So what does Barack Obama have to fear from Ms Holmes? Well, Ms Holmes claims that she had to flee Canada to the United States to get a brain tumour treated before it would kill her. And although that claim has not been proven in court (the Ontario government only just finally filed its defence in her case earlier this month) she has become the poster child of late for the US Republican Party's campaign to make the Washington, DC healthcare-reform battle Obama's "Waterloo," as one representative put it.

Ms Holmes has appeared in a sharply partisan anti-"nationalization" advertisement that's been broadcast across the US:



And she was recently featured at a Republican Party news conference, where she described her plight at the hands of the Canadian healthcare system.

The net result of this has been twofold, and both aspects have been sadly predictable: firstly, the demonization of the Canadian healthcare system; and, consequentially, a serious political problem for the Obama administration and the Democratic Party, which is attempting to draft major health-insurance-reform legislation. Despite the fact the Republicans' reliance on the Canada-is-socialist-and-bad narrative is misleading, the party's influence and the reach of its advertising and the advertising produced by associated political groups all but ensure Canada looks awful, and thereby represent a serious threat to the American reform project.

Shona Holmes, and other Canadians like her who have either entered the US political scene of their own accord or have been pulled into it by lobby groups, are very much at the centre of that regrettable mess.
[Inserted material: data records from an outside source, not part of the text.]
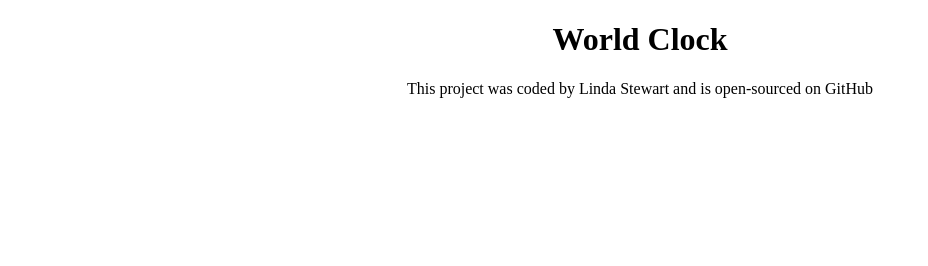
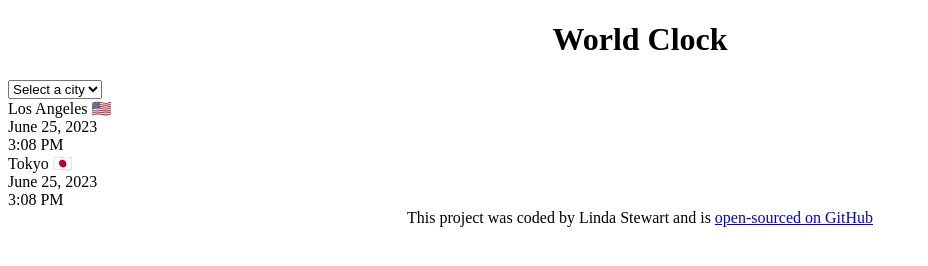
Before and after one commit to LindyStewart24/World-Clock, a plain HTML site: page index.html in a window 1280 px wide. Shown: the whole page, without its empty margins (0-928 px from the left). Drawn offline with Linux system fonts and the light colour scheme.

Commit message:
input basic HTML

```diff
--- a/index.html
+++ b/index.html
@@ -7,10 +7,27 @@
     <title>World Clock Project</title>
   </head>
   <body>
-    <h1>World Clock</h1>
+    <div class="container">
+      <h1>World Clock</h1>
+      <select name="" id="city">
+        <option value="">Select a city</option>
+        <option value="">New York</option>
+        <option value="">Sydney</option>
+        <option value="">Paris</option>
+      </select>
+      <div class="citySelected">Los Angeles 🇺🇸</div>
+      <div class="date">June 25, 2023</div>
+      <div class="time">3:08 PM</div>
+    </div>
+    <div class="citySelected">Tokyo 🇯🇵</div>
+      <div class="date">June 25, 2023</div>
+      <div class="time">3:08 PM</div>
+    </div>
     <footer>
       This project was coded by Linda Stewart and is
-      <a href="#"></a> open-sourced on GitHub
+      <a href="https://github.com/LindyStewart24/World-Clock" target="_blank"
+        >open-sourced on GitHub</a
+      >
     </footer>
     <script src="javascript/index.js"></script>
   </body>
```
Photo: President Barack Obama listens to comments while meeting with healthcare stakeholders in the Roosevelt Room at White House May 11, 2009. At right is Health and Human Services Secretary Kathleen Sebelius.